Several palaces in and around Udaipur were used for filming, most notably Shiv Niwas Palace as Bond’s hotel, the Taj Lake Palace and Jag Mandir Palace which doubled as the home of Octopussy played by Maud Adams, and Monsoon Palace acting as Kamal Khan’s residence.
Shriji Arvind Singh Mewar, the 76th Custodian of the House of Mewar, said the city had been ‘deeply shocked and saddened’ by his passing. However, Sir Roger’s legacy continues to be felt today having positioned Udaipur as a ‘paradise’ for film makers across the world.
“The passing away of Sir Roger Moore was received in Udaipur with deep shock, sadness and disbelief,” said Shriji. “My personal memory of the late Sir Roger is of an amusing, gentle and extremely courteous man who gave time to everyone he met. He will always have a special place in the ‘heart’ of Udaipur and has left an indelible imprint in the imagination of the local people. Our condolences, thoughts and prayers are with Sir Roger’s family and friends. He will always be remembered here in Udaipur with affection, deep respect and great fondness.
“The only James Bond Udaipur recognises is Sir Roger Moore and there was an astonishing reaction in the city 35 years after the filming of ‘Octopussy’. Since that time the population of the city has risen from 250,000 to 800,000. Today people here watch just one Bond Movie ‘Octopussy’ with one immortalised James Bond. Sir Roger has entertained billions of viewers all over the world, but the unique and permanent impact he left on Udaipur has not been replicated or seen elsewhere in the world. He has single-handedly changed the quality of life of the common man and brought money into the economy of the city of Udaipur. The people of Udaipur in one voice acknowledge this fascinating contribution. Even today there are cafes in the city which run two shows every evening and diners have to time their table reservations accordingly.”
Shriji’s father Maharana Bhagwat Singh took the lead in inviting the famous producers Albert R Broccoli and Michael G Wilson to Udaipur, the Lake Palace Hotel and threw open the doors of the new hotel, Shiv Niwas Palace, ahead of time to house the stars. The Indian press recognised the huge multiplier effect which the Bond film was having in Udaipur and Rajasthan.
Shriji, who is also the Chairman and Managing Trustee of Maharana of Mewar Charitable Foundation, said the decision to welcome Broccoli and Wilson heralded a new era for Udaipur as a global filming destination.

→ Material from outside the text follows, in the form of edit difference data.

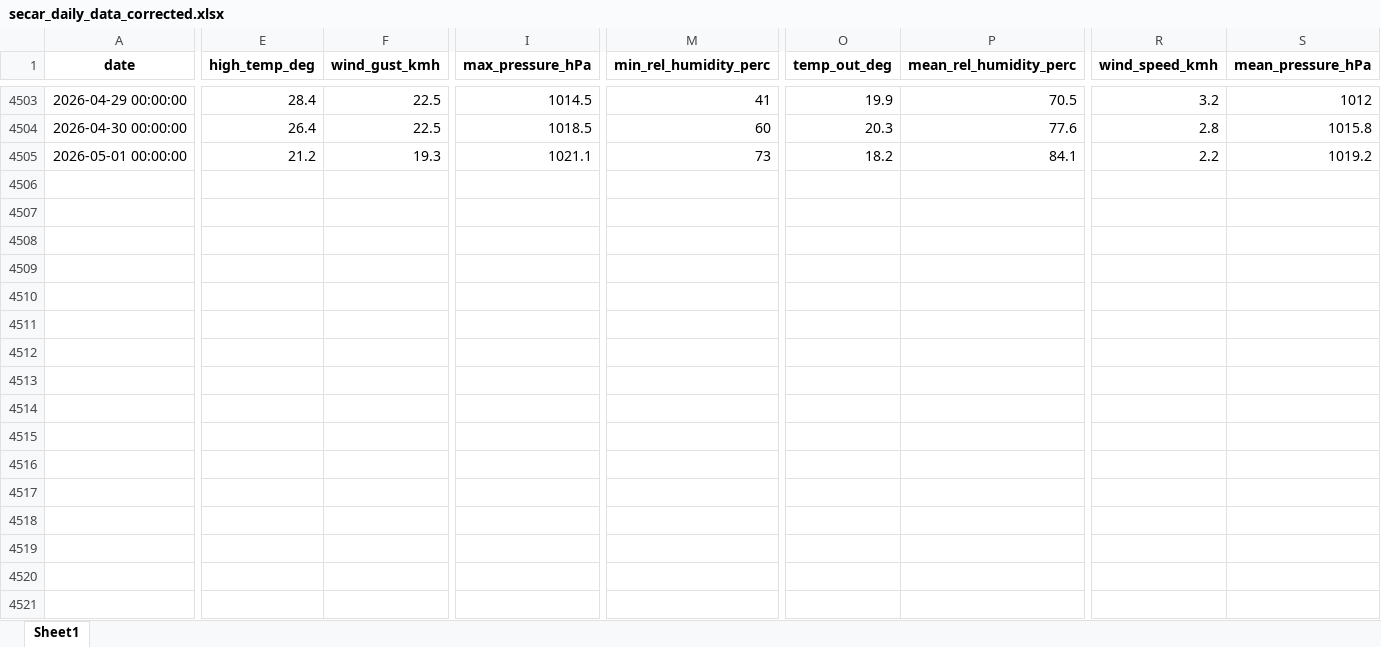
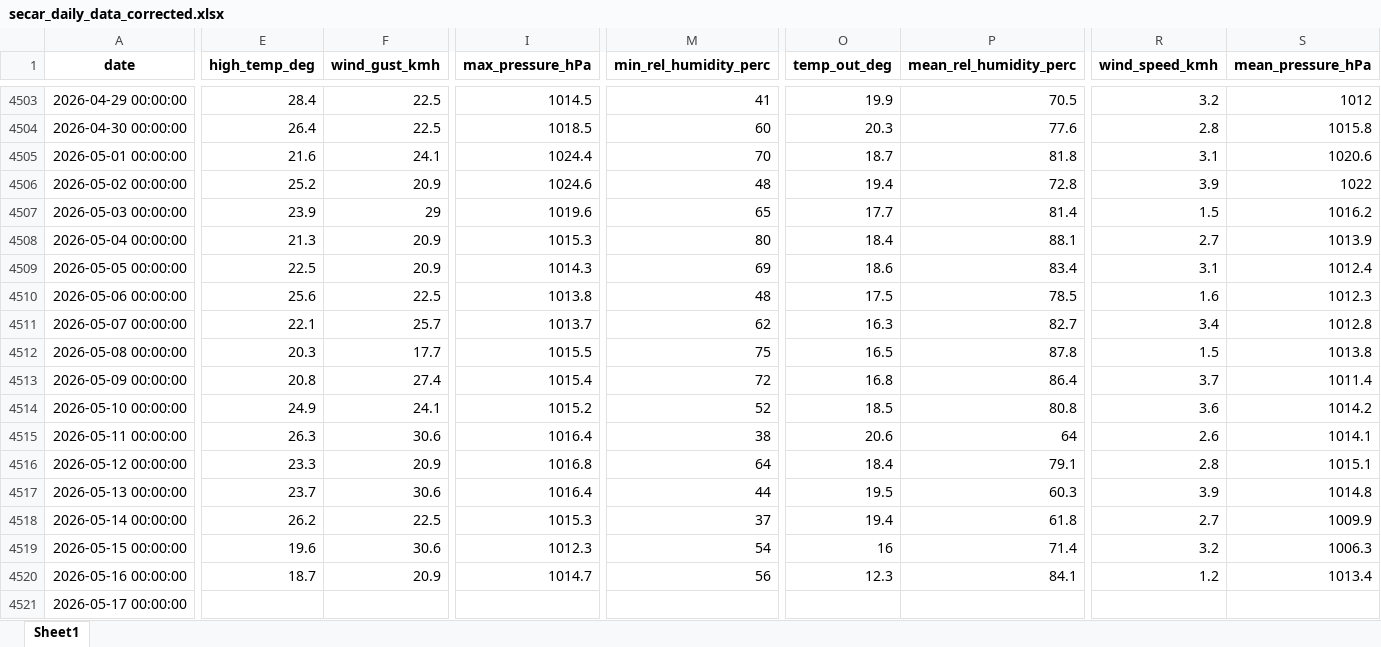
Before and after one commit to idfeiven/app-secar_meteo_data, an Excel workbook: data/secar_daily_data_corrected.xlsx, sheet Sheet1, drawn as a sheet; only a part is shown, gaps mark what is left out; values as stored, in another font and other column widths than the file's, no borders; rows hold the shown columns only; the diff names each change by its address in the sheet, - before the commit and + after, or states it on an @@ line.

```diff
--- a/data/secar_daily_data_corrected.xlsx (sheet Sheet1)
+++ b/data/secar_daily_data_corrected.xlsx (sheet Sheet1)
-E4505 (high_temp_deg): 21.2
+E4505 (high_temp_deg): 21.6
-F4505 (wind_gust_kmh): 19.3
+F4505 (wind_gust_kmh): 24.1
-I4505 (max_pressure_hPa): 1021.1
+I4505 (max_pressure_hPa): 1024.4
-M4505 (min_rel_humidity_perc): 73
+M4505 (min_rel_humidity_perc): 70
-O4505 (temp_out_deg): 18.2
+O4505 (temp_out_deg): 18.7
-P4505 (mean_rel_humidity_perc): 84.1
+P4505 (mean_rel_humidity_perc): 81.8
-R4505 (wind_speed_kmh): 2.2
+R4505 (wind_speed_kmh): 3.1
-S4505 (mean_pressure_hPa): 1019.2
+S4505 (mean_pressure_hPa): 1020.6
+row 4506: 2026-05-02 00:00:00 | 25.2 | 20.9 | 1024.6 | 48 | 19.4 | 72.8 | 3.9 | 1022
+row 4507: 2026-05-03 00:00:00 | 23.9 | 29 | 1019.6 | 65 | 17.7 | 81.4 | 1.5 | 1016.2
+row 4508: 2026-05-04 00:00:00 | 21.3 | 20.9 | 1015.3 | 80 | 18.4 | 88.1 | 2.7 | 1013.9
+row 4509: 2026-05-05 00:00:00 | 22.5 | 20.9 | 1014.3 | 69 | 18.6 | 83.4 | 3.1 | 1012.4
+row 4510: 2026-05-06 00:00:00 | 25.6 | 22.5 | 1013.8 | 48 | 17.5 | 78.5 | 1.6 | 1012.3
+row 4511: 2026-05-07 00:00:00 | 22.1 | 25.7 | 1013.7 | 62 | 16.3 | 82.7 | 3.4 | 1012.8
+row 4512: 2026-05-08 00:00:00 | 20.3 | 17.7 | 1015.5 | 75 | 16.5 | 87.8 | 1.5 | 1013.8
+row 4513: 2026-05-09 00:00:00 | 20.8 | 27.4 | 1015.4 | 72 | 16.8 | 86.4 | 3.7 | 1011.4
+row 4514: 2026-05-10 00:00:00 | 24.9 | 24.1 | 1015.2 | 52 | 18.5 | 80.8 | 3.6 | 1014.2
+row 4515: 2026-05-11 00:00:00 | 26.3 | 30.6 | 1016.4 | 38 | 20.6 | 64 | 2.6 | 1014.1
+row 4516: 2026-05-12 00:00:00 | 23.3 | 20.9 | 1016.8 | 64 | 18.4 | 79.1 | 2.8 | 1015.1
+row 4517: 2026-05-13 00:00:00 | 23.7 | 30.6 | 1016.4 | 44 | 19.5 | 60.3 | 3.9 | 1014.8
+row 4518: 2026-05-14 00:00:00 | 26.2 | 22.5 | 1015.3 | 37 | 19.4 | 61.8 | 2.7 | 1009.9
+row 4519: 2026-05-15 00:00:00 | 19.6 | 30.6 | 1012.3 | 54 | 16 | 71.4 | 3.2 | 1006.3
+row 4520: 2026-05-16 00:00:00 | 18.7 | 20.9 | 1014.7 | 56 | 12.3 | 84.1 | 1.2 | 1013.4
+row 4521: 2026-05-17 00:00:00
```
Also changed, not shown: data/daily_manual_rain_gage_data.xlsx, data/secar_daily_data.xlsx, 2 other files.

“The fallout of the impact of ‘Octopussy’ has left several tangible benefits for our city,” he said. “Udaipur has had a very long association with film shooting and film makers. The first silent movie was shot in 1929 but my late father was the moving force behind EON Productions’ decision to film ‘Octopussy’ in Udaipur. It was the first of a number of major Indian and International films to be shot here. The impact of ‘Octopussy’ on the economy of the city of Udaipur both then and continuing through to today has been immense. Udaipur has managed to sustain its position as a paradise for film makers for 80 years which is a big tribute to people of the city.”
Actor Kabir Bedi who played the villainous Gobinda who fought with James Bond throughout ‘Octopussy’ also paid tribute Sir Roger on social media. He said Sir Roger was fascinated by the history of Rajasthan.
“Roger Moore was the James Bond who I fought throughout the film ‘Octopussy’,” he said. “In real life he was an incredibly kind and gracious human being. Roger became my friend during the long shootings we shared in Pinewood Studios in London, the train depots of Peterborough, and the magical Lake Palace in Udaipur, India.
“Even though he played a real extrovert as Bond, he was quite a shy person. But he opened up in the course of shooting, going beyond his British wit to talk philosophy and much more. The Maharana of Udaipur, Arvind Singhji, would regale us with his stories while treating us to Udaipur’s famous Rose wine. There were magical evenings, often with our family and friends, the conversation always interspersed with Roger’s witty comments.
“I played a Sikh villain in ‘Octopussy’ so wore turbans of many colours. One day I walked onto set with a white ‘patka’ style turban which could have been mistaken for a bandage. Seeing me Roger said “Feeling better now?” with a wicked grin. That was Roger. Always having a joke in pure British style. He often made jokes about himself in his wry style.”